In Governor Brad Little’s State of the State speech earlier this month, he highlighted the value Idahoans place on the outdoors and then made the connection to the ecological health of our lands:
“Idahoans spent more time outdoors in the past year than perhaps ever before. The outdoors offers Idaho families a sense of release and fun. To further improve our quality of life and make Idaho the place where future generations can recreate outdoors, I’m also recommending we ramp up investments to promote healthy lands and reduce wildfire risk.”
Gov. Little deserves kudos for calling attention to this matter. Wildfires do not recognize land management boundaries and an “all hands, all lands” approach is needed.

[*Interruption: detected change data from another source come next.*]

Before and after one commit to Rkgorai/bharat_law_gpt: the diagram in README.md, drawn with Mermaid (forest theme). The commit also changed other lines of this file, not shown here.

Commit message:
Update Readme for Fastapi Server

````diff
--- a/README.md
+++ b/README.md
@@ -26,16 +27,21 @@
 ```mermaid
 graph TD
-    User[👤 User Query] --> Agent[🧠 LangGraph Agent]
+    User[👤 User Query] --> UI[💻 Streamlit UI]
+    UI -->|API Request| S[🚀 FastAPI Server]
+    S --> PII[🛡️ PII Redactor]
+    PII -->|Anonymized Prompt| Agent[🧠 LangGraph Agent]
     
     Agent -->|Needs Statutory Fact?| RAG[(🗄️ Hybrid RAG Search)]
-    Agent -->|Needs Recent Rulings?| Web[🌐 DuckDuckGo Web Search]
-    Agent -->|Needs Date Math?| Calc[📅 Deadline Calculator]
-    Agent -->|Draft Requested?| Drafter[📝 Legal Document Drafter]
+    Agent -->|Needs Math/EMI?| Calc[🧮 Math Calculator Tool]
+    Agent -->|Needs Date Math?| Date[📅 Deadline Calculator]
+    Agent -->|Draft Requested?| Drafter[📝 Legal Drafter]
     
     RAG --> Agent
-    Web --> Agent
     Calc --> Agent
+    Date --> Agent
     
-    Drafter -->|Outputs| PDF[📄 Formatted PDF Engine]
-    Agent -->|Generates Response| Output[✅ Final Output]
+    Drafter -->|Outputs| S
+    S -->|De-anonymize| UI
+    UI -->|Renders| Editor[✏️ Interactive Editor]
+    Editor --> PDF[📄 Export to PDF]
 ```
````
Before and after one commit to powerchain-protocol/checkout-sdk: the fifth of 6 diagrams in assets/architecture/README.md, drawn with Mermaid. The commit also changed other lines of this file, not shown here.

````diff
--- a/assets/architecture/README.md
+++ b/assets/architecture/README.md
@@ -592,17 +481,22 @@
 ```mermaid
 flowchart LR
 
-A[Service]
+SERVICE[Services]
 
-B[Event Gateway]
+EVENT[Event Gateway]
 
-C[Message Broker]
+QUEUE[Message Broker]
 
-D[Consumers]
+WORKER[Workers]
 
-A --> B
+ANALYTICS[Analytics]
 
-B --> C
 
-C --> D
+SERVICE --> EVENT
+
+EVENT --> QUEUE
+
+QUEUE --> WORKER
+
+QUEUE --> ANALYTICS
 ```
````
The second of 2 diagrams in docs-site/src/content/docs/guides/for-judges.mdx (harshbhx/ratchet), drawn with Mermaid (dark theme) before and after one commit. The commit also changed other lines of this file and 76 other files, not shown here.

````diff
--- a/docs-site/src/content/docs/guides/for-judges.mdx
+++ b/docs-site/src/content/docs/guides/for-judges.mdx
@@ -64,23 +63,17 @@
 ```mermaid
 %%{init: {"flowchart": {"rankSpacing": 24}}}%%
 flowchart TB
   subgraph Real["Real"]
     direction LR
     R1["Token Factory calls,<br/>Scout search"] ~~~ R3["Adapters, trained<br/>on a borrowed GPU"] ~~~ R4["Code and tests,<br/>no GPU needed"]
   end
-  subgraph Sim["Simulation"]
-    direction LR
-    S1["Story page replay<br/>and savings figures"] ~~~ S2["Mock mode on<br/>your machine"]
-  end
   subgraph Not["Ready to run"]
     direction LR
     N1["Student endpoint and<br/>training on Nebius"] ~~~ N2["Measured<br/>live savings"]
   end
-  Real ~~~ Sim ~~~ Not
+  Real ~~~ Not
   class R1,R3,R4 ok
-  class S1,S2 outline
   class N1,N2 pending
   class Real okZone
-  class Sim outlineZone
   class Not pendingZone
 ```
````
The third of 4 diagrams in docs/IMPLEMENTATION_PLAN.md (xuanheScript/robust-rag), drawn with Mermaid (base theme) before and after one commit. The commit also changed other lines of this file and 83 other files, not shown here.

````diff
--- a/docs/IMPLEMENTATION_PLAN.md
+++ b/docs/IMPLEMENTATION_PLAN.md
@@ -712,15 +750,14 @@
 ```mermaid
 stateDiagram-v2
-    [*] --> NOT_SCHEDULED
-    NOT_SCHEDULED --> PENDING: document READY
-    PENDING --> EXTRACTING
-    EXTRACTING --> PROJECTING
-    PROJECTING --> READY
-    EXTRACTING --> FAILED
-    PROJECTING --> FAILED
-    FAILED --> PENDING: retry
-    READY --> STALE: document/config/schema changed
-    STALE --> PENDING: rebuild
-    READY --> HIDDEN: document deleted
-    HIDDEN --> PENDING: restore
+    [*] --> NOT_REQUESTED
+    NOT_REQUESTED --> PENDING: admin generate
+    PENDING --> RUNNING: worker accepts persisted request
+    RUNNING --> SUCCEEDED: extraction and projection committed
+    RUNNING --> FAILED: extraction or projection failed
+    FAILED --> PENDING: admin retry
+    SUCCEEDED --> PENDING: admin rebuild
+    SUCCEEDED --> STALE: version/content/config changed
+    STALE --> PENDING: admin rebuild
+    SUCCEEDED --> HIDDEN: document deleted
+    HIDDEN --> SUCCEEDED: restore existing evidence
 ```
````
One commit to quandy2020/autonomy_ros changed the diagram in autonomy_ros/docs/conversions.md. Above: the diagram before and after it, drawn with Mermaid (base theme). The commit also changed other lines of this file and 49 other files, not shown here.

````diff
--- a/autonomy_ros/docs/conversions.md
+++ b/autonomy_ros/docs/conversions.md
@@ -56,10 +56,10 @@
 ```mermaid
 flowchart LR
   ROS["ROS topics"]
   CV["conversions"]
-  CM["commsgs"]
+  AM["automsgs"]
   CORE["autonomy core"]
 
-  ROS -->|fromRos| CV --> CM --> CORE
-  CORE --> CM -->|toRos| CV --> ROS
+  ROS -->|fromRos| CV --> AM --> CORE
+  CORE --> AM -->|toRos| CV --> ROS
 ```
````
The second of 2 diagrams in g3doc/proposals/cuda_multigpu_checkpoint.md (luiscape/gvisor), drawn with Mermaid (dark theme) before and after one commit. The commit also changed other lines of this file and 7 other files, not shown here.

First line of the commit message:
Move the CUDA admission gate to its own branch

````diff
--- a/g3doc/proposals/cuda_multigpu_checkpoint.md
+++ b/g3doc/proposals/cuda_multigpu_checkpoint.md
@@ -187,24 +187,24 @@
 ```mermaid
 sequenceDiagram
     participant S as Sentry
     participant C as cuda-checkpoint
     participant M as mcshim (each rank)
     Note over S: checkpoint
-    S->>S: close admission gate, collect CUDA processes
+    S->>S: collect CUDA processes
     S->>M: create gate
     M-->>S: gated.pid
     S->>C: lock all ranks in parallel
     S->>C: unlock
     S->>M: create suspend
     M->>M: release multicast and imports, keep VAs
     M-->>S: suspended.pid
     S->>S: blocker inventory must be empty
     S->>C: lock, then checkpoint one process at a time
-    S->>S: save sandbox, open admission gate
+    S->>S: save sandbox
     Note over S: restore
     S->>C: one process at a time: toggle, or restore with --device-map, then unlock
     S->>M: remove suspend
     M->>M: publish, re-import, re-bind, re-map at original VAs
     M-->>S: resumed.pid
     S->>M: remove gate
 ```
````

His administration has taken a leadership role in this effort by investing staff and funds into the Good Neighbor Authority, the Shared Stewardship program, and No Boundaries Forestry. Collaborative efforts are underway across the state to reduce hazardous fuels, lessen the risk of uncharacteristic wildfires, and allow wildfires to play their normal role, among other objectives.
Gov. Little also mentioned climate change and the need to address increasing wildfire risks. We join his call for action as addressing climate change is one of ICL’s main campaigns.
Climate change is ushering in a new era of megafires. Western fire seasons are now more than a month longer than historic averages. Since 1985, over half of the area burned in western wildfires is attributable to climate change and this trend is accelerating. There also has been a dramatic increase in the millions of acres burned and researchers expect that this amount will double or quadruple in the next few decades.
These extreme wildfires can lead to permanent conversion of forests to scrublands and release far more carbon than prescribed burns would.
Forest managers often just focus on “fuel” in the “fire triangle” of fuel, heat, and oxygen. Extreme fire behaviors in the West are due in large part to the presence of unnaturally high amounts of fuel stemming from decades of fire suppression. Thinning and prescribed burns, particularly around communities at risk, can help restore normal fire behavior and make forests, watersheds, and homes more resilient to wildfires.
We also need to address the “heat” component through climate action. We need to increase the pace and scale of forest restoration efforts and also need to stop stoking these fires with hotter temperatures. This means working together to reduce carbon emissions on all fronts as well as adjusting our forest and rangeland management practices to better sequester carbon. These efforts are not mutually exclusive but complementary. Dealing with climate change will be a key component of federal land management agencies in the future.
Gov. Little concluded this topic with a hopeful note:
“Idaho is actively mapping out the future of our forests, and your grandkids and mine will directly benefit from our actions today.”
Let’s partner together to restore not only our forests, but also our climate. We cannot do one without the other.